May 24, 2016
Birthed in the Bronx, hip-hop become an important forum for the African American youth, with rap recordings airing the voices of inner-city life into the US mainstream. Less documented is how the influence spread to Brasil – where rappers, DJs, break dancers and graffiti artists developed a unique fusion of ideas.
Kicking off in the early 1980s, when the nascent Brazilian hip-hop movement was centred in São Paulo, right up to its 1993 peak, DJ Nuts has endowed us with this three hour vinyl-only mix and some accompanying thoughts.
Words: DJ Nuts
Some people say that the first rap song from Brazil is ‘Melo do Tagarela’, recorded in the year 1980. That’s the same year that ‘Rappers Delight’ became a big hit worldwide and famous actor Miele made his own version in Portuguese. Others says that the “repente” singer had rhythm and poetry ( or rap) even before this hip-hop wave reached the big city.
Either way, things started to change as national media displayed “break dancing” on television, famous DJ crews like Kaskatas, Chic Show, Zimbabwe, TNT, Black Mad became independent record labels.
To trace the history of “rap nacional”, I’ve put together this three hour set from the year 1993 back to an indefinite date in the ’80s. Scroll down to check out some highlight records from the mix.
Thaide & DJ Hum
‘Corpo Fechado’ from Pergunte A Quem Conhece
(Estúdio Eldorado, 1989)
This is one of the biggest songs down here, definitely a classic.
Melo do Tagarela from 7″
This is said to be the first rap recorded in Brasil. The year was 1980 and Miele made this version of Sugar Hill Gang’s ‘Rappers Delight’
‘Rappin Duke’ from 12″
(JWP Records, 1985)
Shawn Brown performing as the Rappin’ Duke and parodying hip-hop bragging.
‘You Dont Know What Know’

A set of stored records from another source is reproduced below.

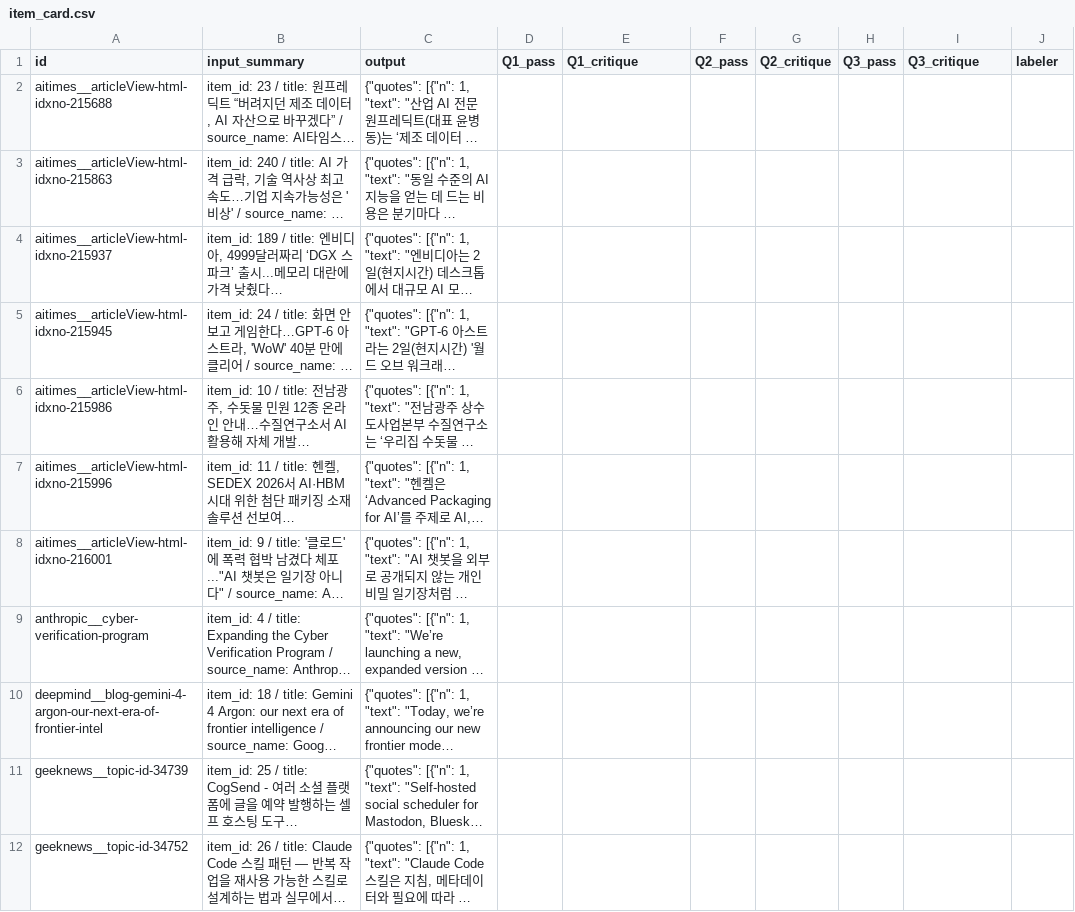
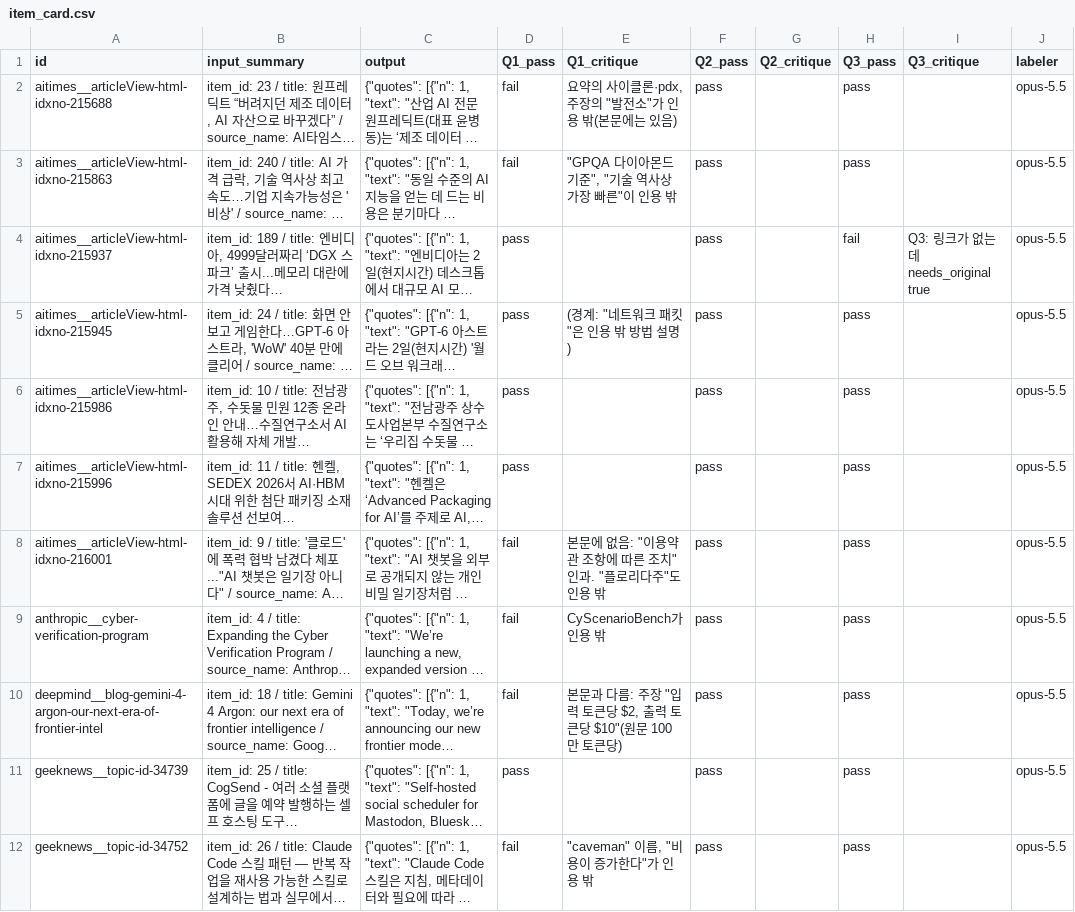
Before and after one commit to jjiisub/trendsit, a CSV file: eval/labels/item_card.csv, drawn as a sheet; only a part is shown; long unchanged cells end in …; the diff covers the shown part only; the diff names each change by its address in the sheet, - before the commit and + after, or states it on an @@ line.

```diff
--- a/eval/labels/item_card.csv
+++ b/eval/labels/item_card.csv
-D2:D3 (Q1_pass): (empty)
+D2:D3 (Q1_pass): fail
-E2 (Q1_critique): (empty)
+E2 (Q1_critique): 요약의 사이클론·pdx, 주장의 "발전소"가 인용 밖(본문에는 있음)
-F2:F12 (Q2_pass): (empty)
+F2:F12 (Q2_pass): pass
-H2:H3 (Q3_pass): (empty)
+H2:H3 (Q3_pass): pass
-J2:J12 (labeler): (empty)
+J2:J12 (labeler): opus-5.5
-E3 (Q1_critique): (empty)
+E3 (Q1_critique): "GPQA 다이아몬드 기준", "기술 역사상 가장 빠른"이 인용 밖
-D4:D7 (Q1_pass): (empty)
+D4:D7 (Q1_pass): pass
-H4 (Q3_pass): (empty)
+H4 (Q3_pass): fail
-I4 (Q3_critique): (empty)
+I4 (Q3_critique): Q3: 링크가 없는데 needs_original true
-E5 (Q1_critique): (empty)
+E5 (Q1_critique): (경계: "네트워크 패킷"은 인용 밖 방법 설명)
-H5:H12 (Q3_pass): (empty)
+H5:H12 (Q3_pass): pass
-D8:D10 (Q1_pass): (empty)
+D8:D10 (Q1_pass): fail
-E8 (Q1_critique): (empty)
+E8 (Q1_critique): 본문에 없음: "이용약관 조항에 따른 조치" 인과. "플로리다주"도 인용 밖
-E9 (Q1_critique): (empty)
+E9 (Q1_critique): CyScenarioBench가 인용 밖
-E10 (Q1_critique): (empty)
+E10 (Q1_critique): 본문과 다름: 주장 "입력 토큰당 $2, 출력 토큰당 $10"(원문 100만 토큰당)
-D11 (Q1_pass): (empty)
+D11 (Q1_pass): pass
-D12 (Q1_pass): (empty)
+D12 (Q1_pass): fail
-E12 (Q1_critique): (empty)
+E12 (Q1_critique): "caveman" 이름, "비용이 증가한다"가 인용 밖
```
Also changed, not shown: 46 edited cells elsewhere in this file, eval/labels/editor_plan.csv, eval/labels/editor_plan_mode.csv, 3 other files.
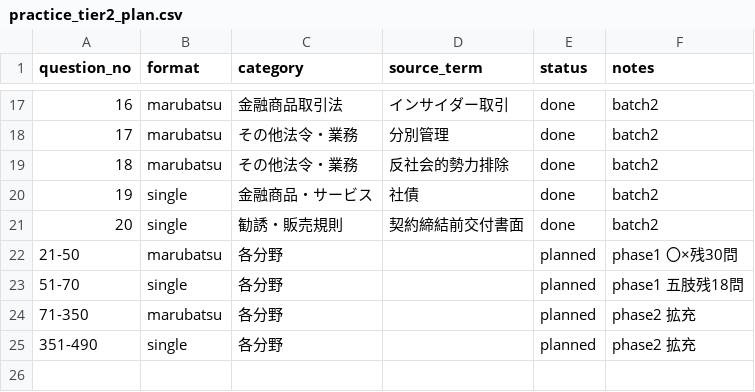
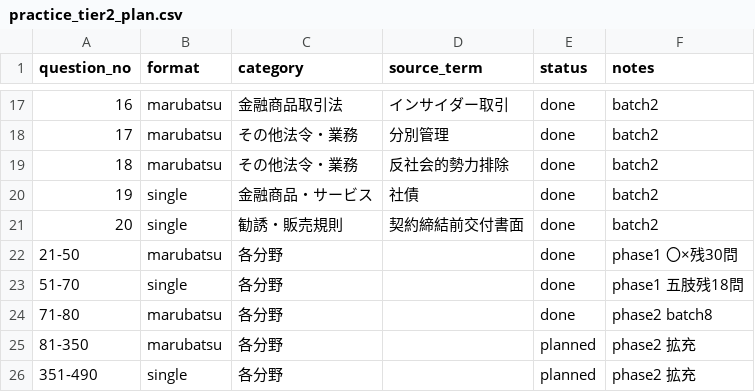
Before and after one commit to takkenshiken2026-sudo/gaimuin-master.jp, a CSV file: data/practice_tier2_plan.csv, drawn as a sheet; only a part is shown, gaps mark what is left out; addresses are those after the commit; the diff names each change by its address in the sheet, - before the commit and + after, or states it on an @@ line.

```diff
--- a/data/practice_tier2_plan.csv
+++ b/data/practice_tier2_plan.csv
-E22:E23 (status): planned
+E22:E23 (status): done
+row 24: 71-80 | marubatsu | 各分野 |  | done | phase2 batch8
@@ column A (question_no) renumbered in row 25 @@
```
Also changed, not shown: data/practice_tier2_blueprint.csv, 19 other files.
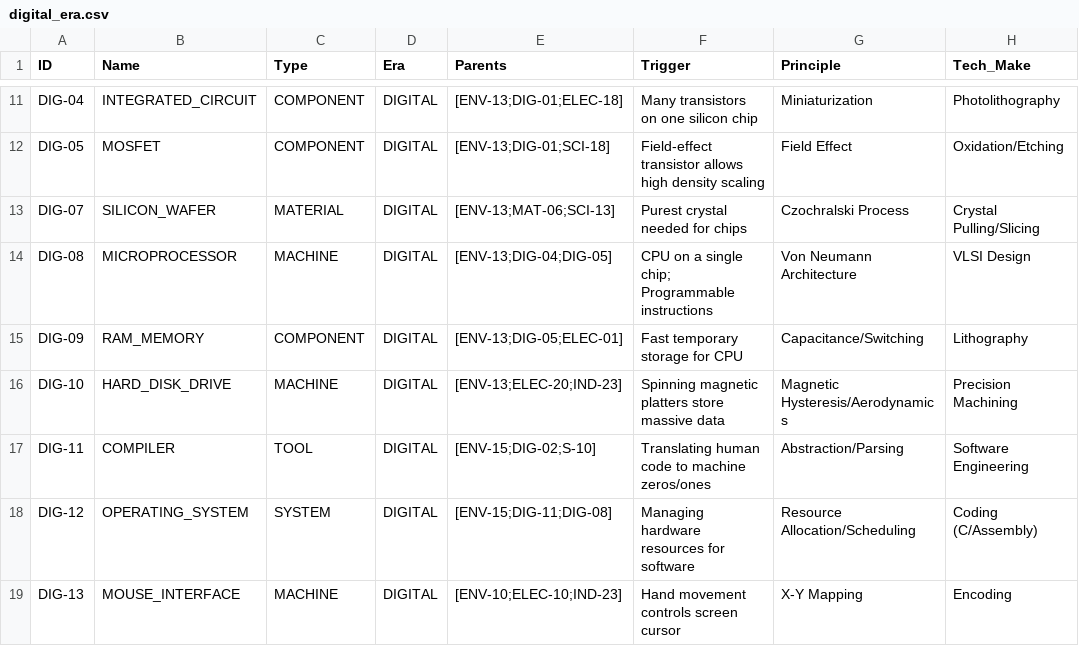
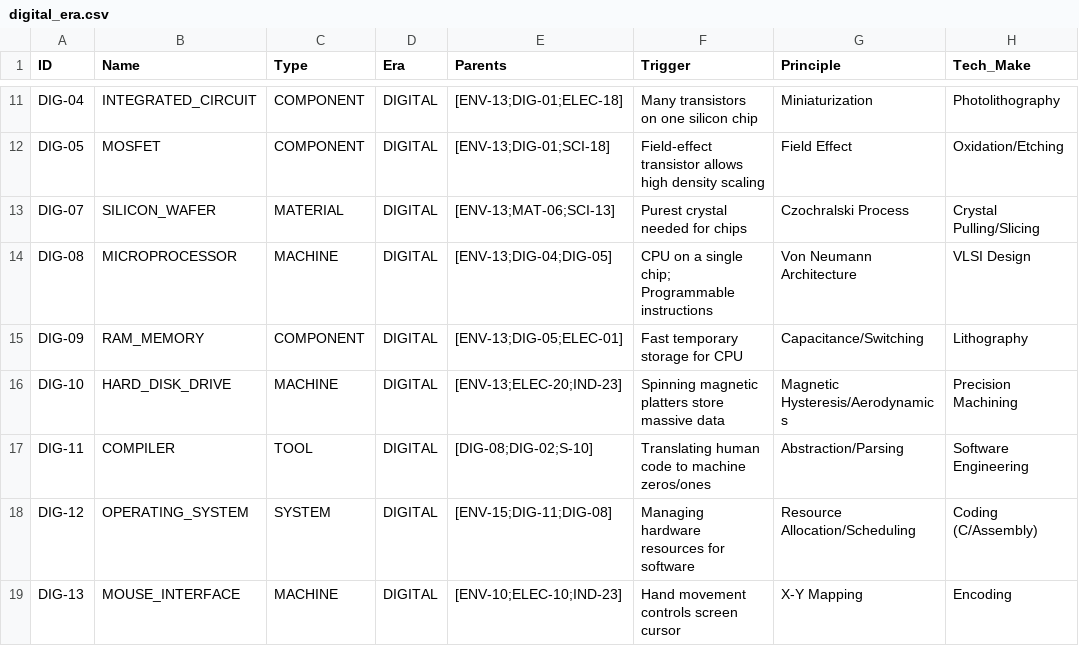
Before and after one commit to Anton-art/malachite-substrate, a CSV file: data/01_crystallized/digital_era.csv, drawn as a sheet; only a part is shown, gaps mark what is left out; the diff names each change by its address in the sheet, - before the commit and + after, or states it on an @@ line.

Commit message:
Add society layer and fix digital era cycles

```diff
--- a/data/01_crystallized/digital_era.csv
+++ b/data/01_crystallized/digital_era.csv
-E17 (Parents): [ENV-15;DIG-02;S-10]
+E17 (Parents): [DIG-08;DIG-02;S-10]
```
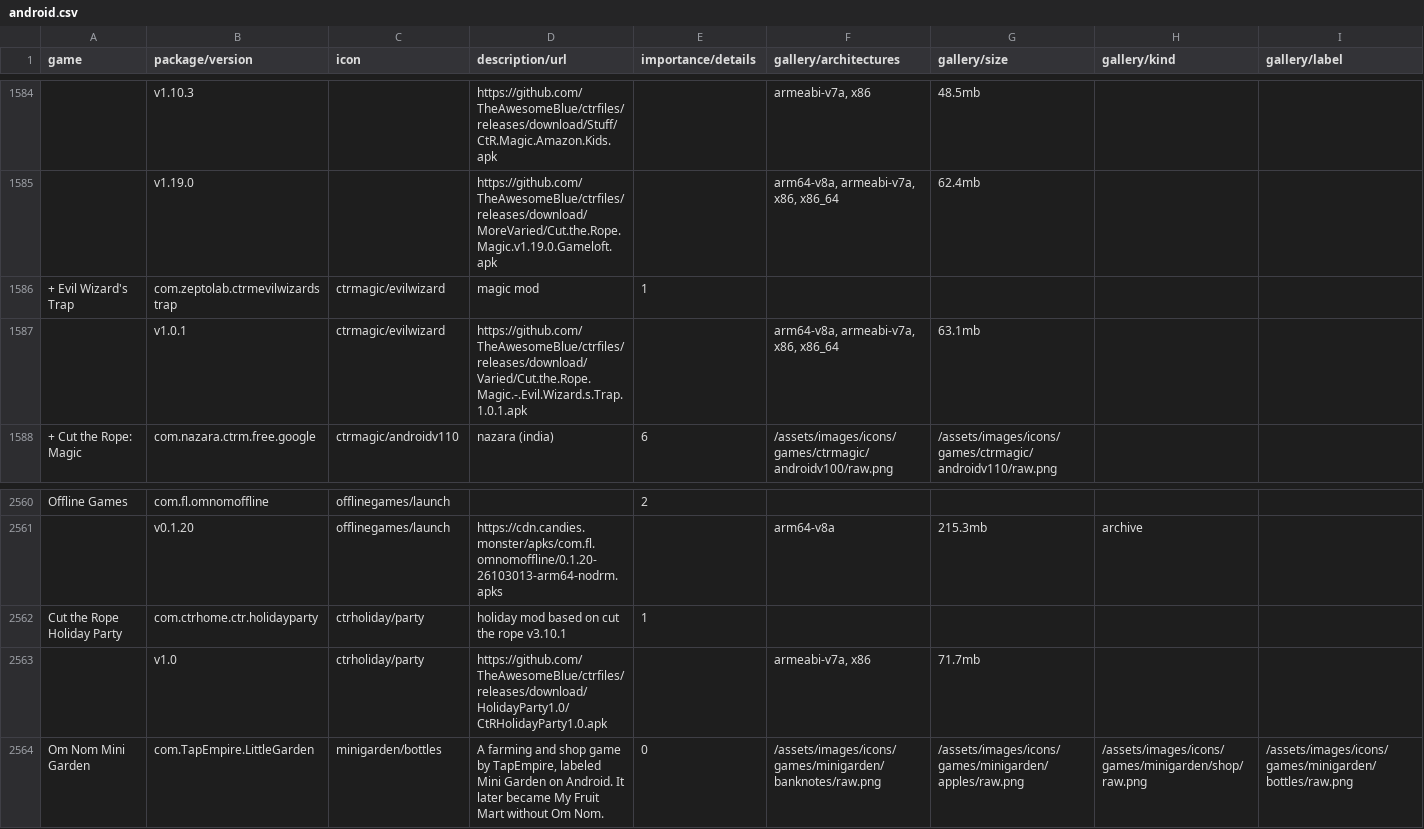
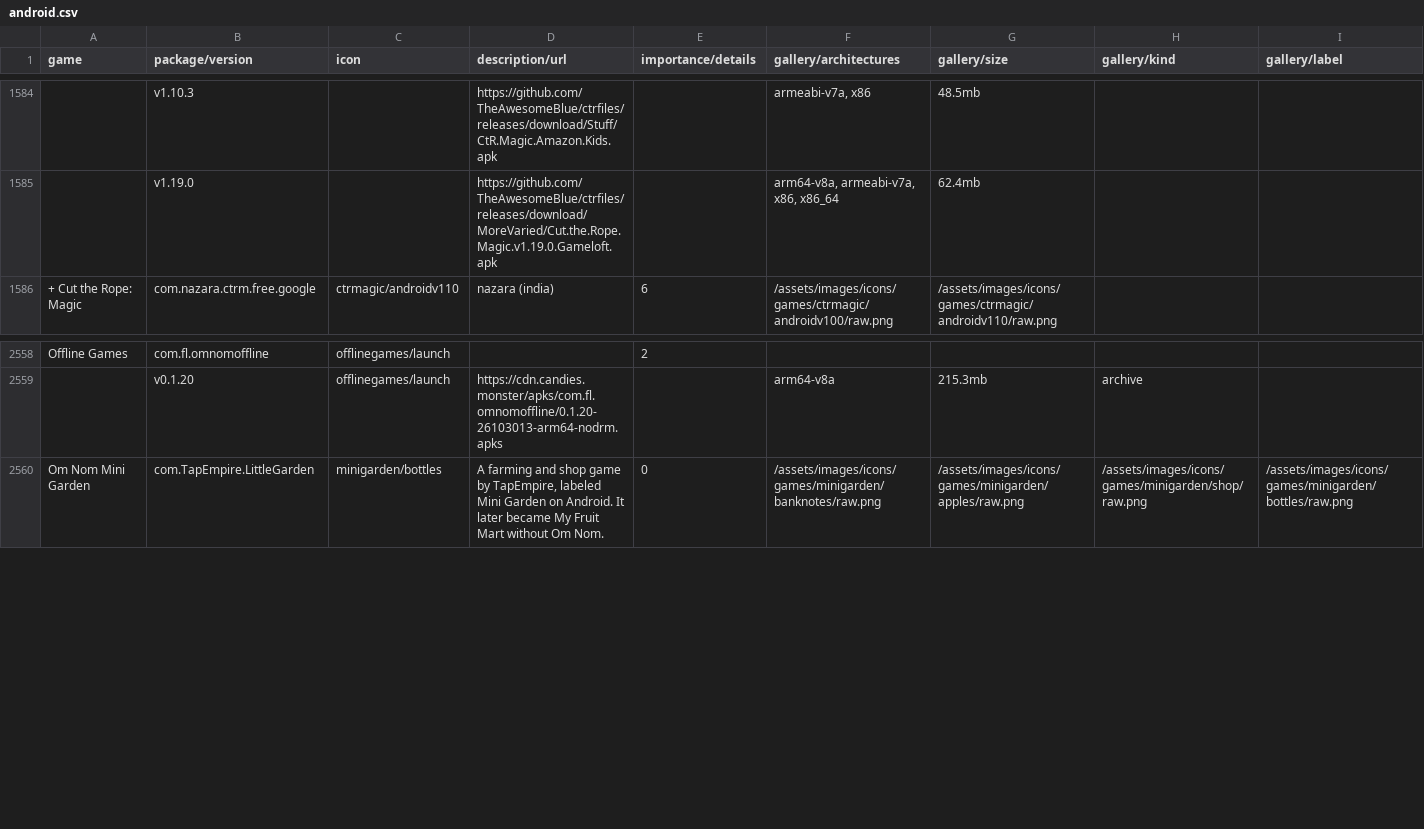
Before and after one commit to sogful/candies.monster, a CSV file: assets/static/data/versions/android.csv, drawn as a sheet; only a part is shown, gaps mark what is left out; rows hold the shown columns only; the diff names each change by its address in the sheet, - before the commit and + after, or states it on an @@ line.

Commit message:
remove the rest of erroneous mod entries

```diff
--- a/assets/static/data/versions/android.csv
+++ b/assets/static/data/versions/android.csv
-row 1586: + Evil Wizard's Trap | com.zeptolab.ctrmevilwizardstrap | ctrmagic/evilwizard | magic mod | 1
-row 1587:  | v1.0.1 | ctrmagic/evilwizard | https://github.com/TheAwesomeBlue/ctrfiles/releases/download/Varied/Cut.the.Rope.Magic.-.Evil.Wizard.s.Trap.1.0.1.apk |  | arm64-v8a, armeabi-v7a, x86, x86_64 | 63.1mb
-row 2562: Cut the Rope Holiday Party | com.ctrhome.ctr.holidayparty | ctrholiday/party | holiday mod based on cut the rope v3.10.1 | 1
-row 2563:  | v1.0 | ctrholiday/party | https://github.com/TheAwesomeBlue/ctrfiles/releases/download/HolidayParty1.0/CtRHolidayParty1.0.apk |  | armeabi-v7a, x86 | 71.7mb
```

Very especial Brazilian sample used on the track: producer Marcelo 2 da Bone chops “Tim Maia Racional”.
Mike & DJ Bacana
Melô Do Bastião (Sebastian Boys Rap) from A Volta Da Fúria
(Kaskata’s Records, 1991)
‘Oh! Oh! Fly Guys’ by Magic Trick was a big hit, so this rap duo made cover of the song in Portuguese.
‘Comandando Multidões’ from Ritmo Quente II
(Ritmo Quente, 1991)
Our first female rapper to record a song was inspired by North American artist Sweet Tee. She tried to rhyme like her.
‘E Essa Mulher? De Quem É?’ from Menos Um Irmão Chega Disso
(TNT Records, 1991)
The beat is by the great DJ Cuca. He used ‘Rockin chair’ by Gwen McCrae as the sample, the same as ‘DJ Inovator’ by Chubby Rock which was a big hit down here in São Paulo.
‘Panico Na Zona Sul’ from Holocausto Urbano
(Zimbabwe Records, 1992)
Racionais MCs became the biggest rap group in Brazil. They blew up in the early Nineties with strong political message behind their lyrics.